TASK BRIEF:
Where the word "Software" occurs in a line of the data, return the whole line.

(Front-end code edit data)
-- Opening Marker --

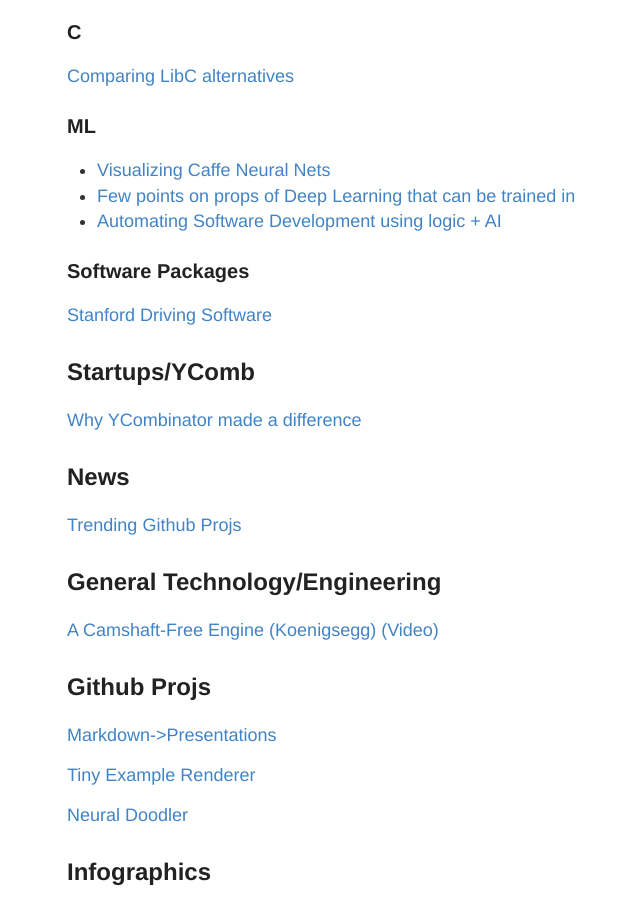
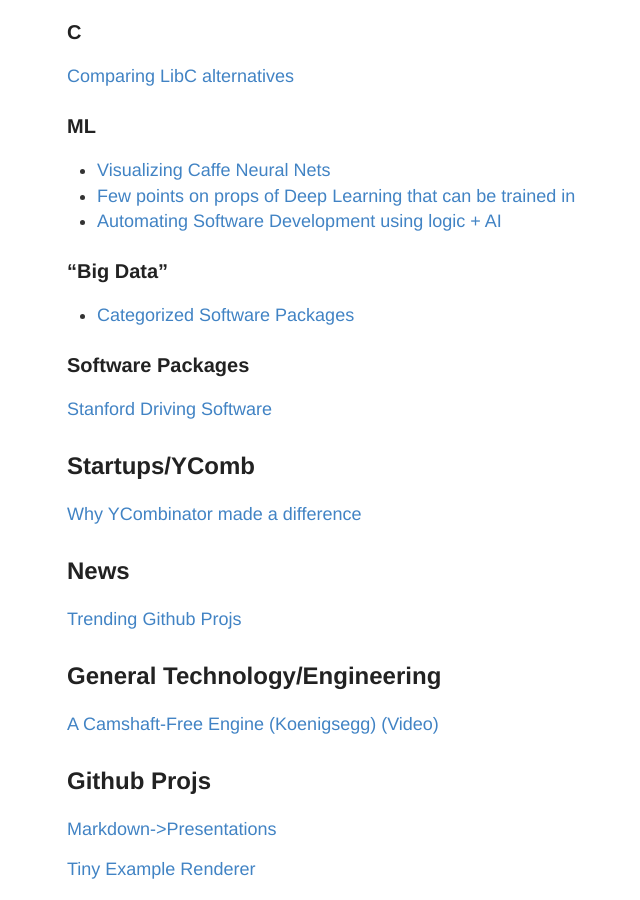
Before and after one commit to RONNCC/ronncc.github, a Jekyll site: the page built from _posts/2016-1-1-InterestingLinks.md, in a window 1280 px wide and 900 px high, scrolled down 1881 px. Shown: the whole window, without its empty margins (213-853 px from the left). Built offline with Jekyll 4.4.1, drawn with Linux system fonts in a browser that asks for light colours; comment, search, counter and statistics services are not loaded.

Commit message:
Updated 2016-1-1-InterestingLinks.md

```diff
--- a/_posts/2016-1-1-InterestingLinks.md
+++ b/_posts/2016-1-1-InterestingLinks.md
@@ -74,6 +74,9 @@
 - [Few points on props of Deep Learning that can be trained in ](https://cbmm.mit.edu/sites/default/files/publications/Deep%20Learning-%20mathematics%20and%20neuroscience.pdf)
 - [Automating Software Development using logic + AI](https://techcrunch.com/2017/06/27/diffblue/)
 
+### "Big Data"
+- [Categorized Software Packages](http://xyz.insightdataengineering.com/blog/pipeline_map/)
+
 ### Software Packages
 [Stanford Driving Software](https://sourceforge.net/projects/stanforddriving/)
 
```
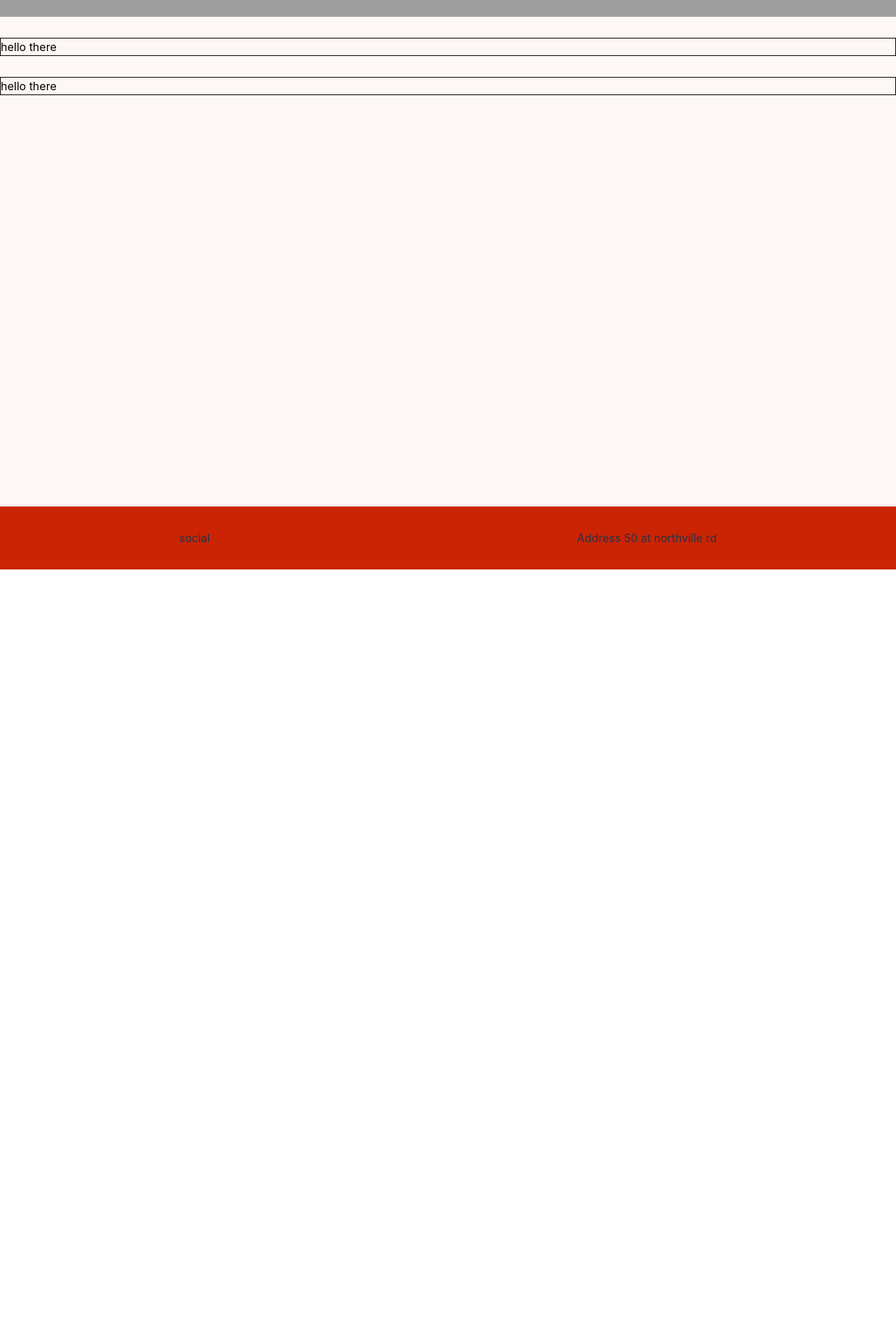
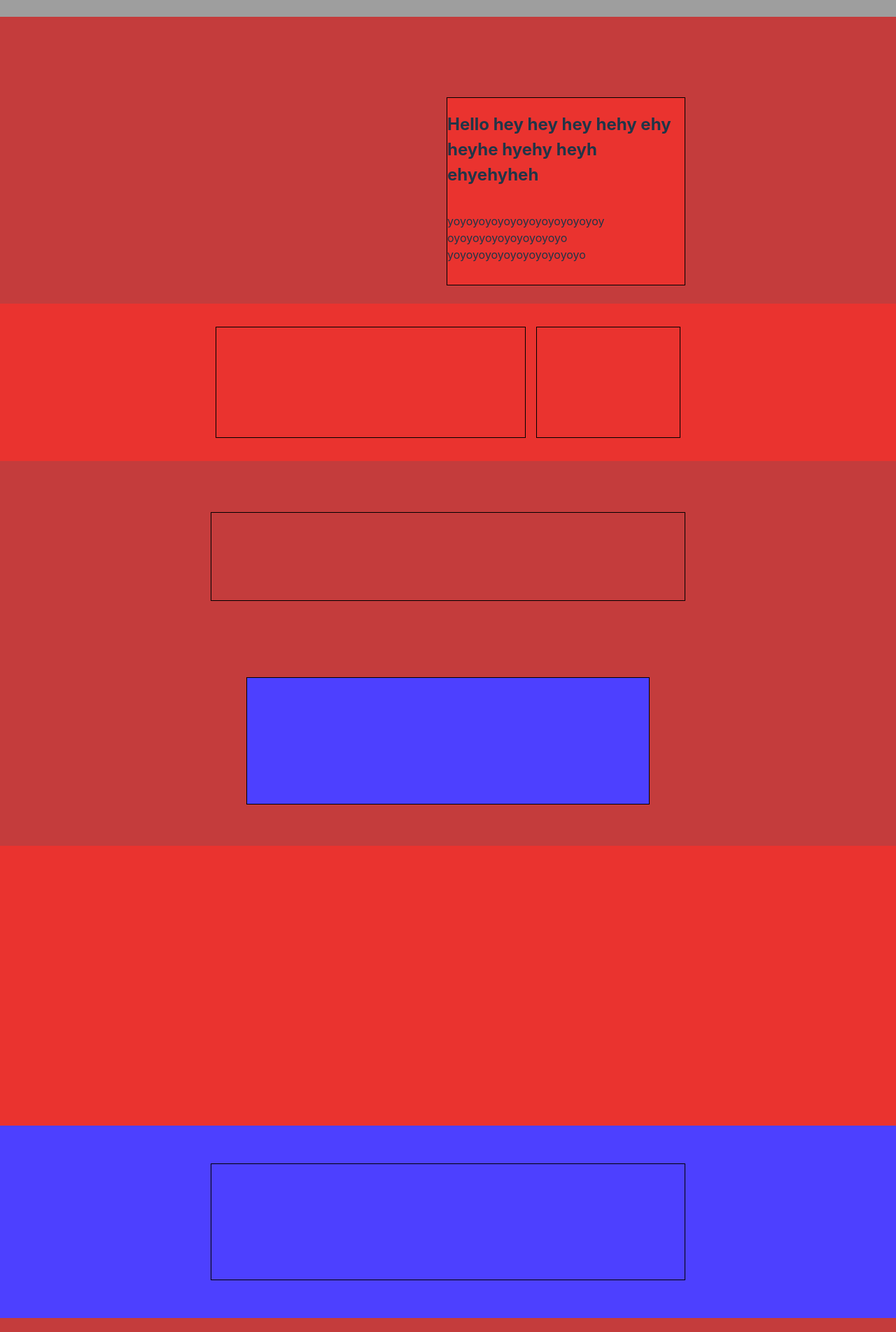
Before and after one commit to jujusoi/asia-canteen, a React (Vite) app: page / in a window 1280 px wide. Shown: the part 96-2000 px from the top of the page at 70% size. Before the commit the page ends 910 px from the top, so only its background shows below. Built offline with nearby package versions, Linux system fonts and the light colour scheme; grey boxes are pictures that could not be loaded.

Commit message:
made some drastic changes

```diff
--- a/src/pages/Home.jsx
+++ b/src/pages/Home.jsx
@@ -1,12 +1,45 @@
 export default function Home() {
   return (
     <>
-    <section style={{height: 700, width: '100%', backgroundColor: '#FDF8F5' }}>
-      <div style={{ display: 'flex', flexDirection: 'column', color: 'black' }}>
-        <div className='main-div' style={{ border: '1px solid black' }}>hello there</div>
-        <div className='main-div' style={{ border: '1px solid black' }}>hello there</div>
-      </div>
+    <section style={{ width: '100%', backgroundColor: '#FDF8F5' }}>
+      <section style={{  height: 410, backgroundColor: '#c43c3c' }} id="introbg-h">
+        <section style={{ height: '100%', width: '53%', margin: 'auto', display: 'flex', justifyContent: 'flex-end'}}>
+          <div style={{ backgroundColor: '#ea332f',  width: '50%', height: '65%',  border: '1px solid black', marginTop: 115}}>
+            <div style={{ width: '100%', height: '100%', display: 'flex', flexDirection: 'column'}}>
+            <h2>Hello hey hey hey hehy ehy heyhe hyehy heyh ehyehyheh</h2>
+            <p style={{ overflowWrap: 'anywhere'}}>yoyoyoyoyoyoyoyoyoyoyoyoy oyoyoyoyoyoyoyoyoyo yoyoyoyoyoyoyoyoyoyoyo</p>
+            </div>
+          </div>
+        </section>
+      </section>
+      <section style={{  height: 225, backgroundColor: '#ea332f' }} id="introblnk-h">
+        <section style={{ height: '100%', width: '53%', margin: 'auto', display: 'flex'}}>
+          <div style={{ margin: 'auto', width: '65%', height: '70%',  border: '1px solid black'}}></div>
+          <div style={{ margin: 'auto', width: '30%', height: '70%',  border: '1px solid black'}}></div>
+        </section>
+      </section>
+      <section style={{  backgroundColor: '#c43c3c' }} id="menulocgal-h">
+        <section style={{ height: '250px', width: '53%', margin: 'auto', display: 'flex'}}>
+            <div style={{ margin: 'auto auto 50px auto', width: '100%', height: '50%',  border: '1px solid black'}}></div>
+        </section>
+        <section style={{ height: '300px', width: '45%', margin: 'auto', display: 'flex'}}>
+          <div style={{ margin: 'auto', width: '100%', height: '60%',  border: '1px solid black', backgroundColor: '#4d40ff'}}></div>
+        </section>
+      </section>
+      <section style={{backgroundColor: '#ea332f'}} id="gall-h">
+        <section style={{ height: '400px', width: '45%', margin: 'auto', display: 'flex'}}>
+        </section>
+      </section>
+      <section style={{backgroundColor: '#4d40ff'}} id="abus-h">
+        <section style={{ height: '275px', width: '53%', margin: 'auto', display: 'flex'}}>
+          <div style={{ margin: 'auto', width: '100%', height: '60%',  border: '1px solid black', backgroundColor: '#4d40ff'}}></div>
+        </section>
+      </section>
+      <section style={{backgroundColor: '#c43c3c'}} id="abus-h">
+        <section style={{ height: '125px', width: '53%', margin: 'auto', display: 'flex'}}>
+        </section>
+      </section>
     </section>
     </>
   )
-}
+};
```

-- Closing Marker --

ANSWER BELOW:
 - [Automating Software Development using logic + AI](https://techcrunch.com/2017/06/27/diffblue/)
+- [Categorized Software Packages](http://xyz.insightdataengineering.com/blog/pipeline_map/)
 ### Software Packages
 [Stanford Driving Software](https://sourceforge.net/projects/stanforddriving/)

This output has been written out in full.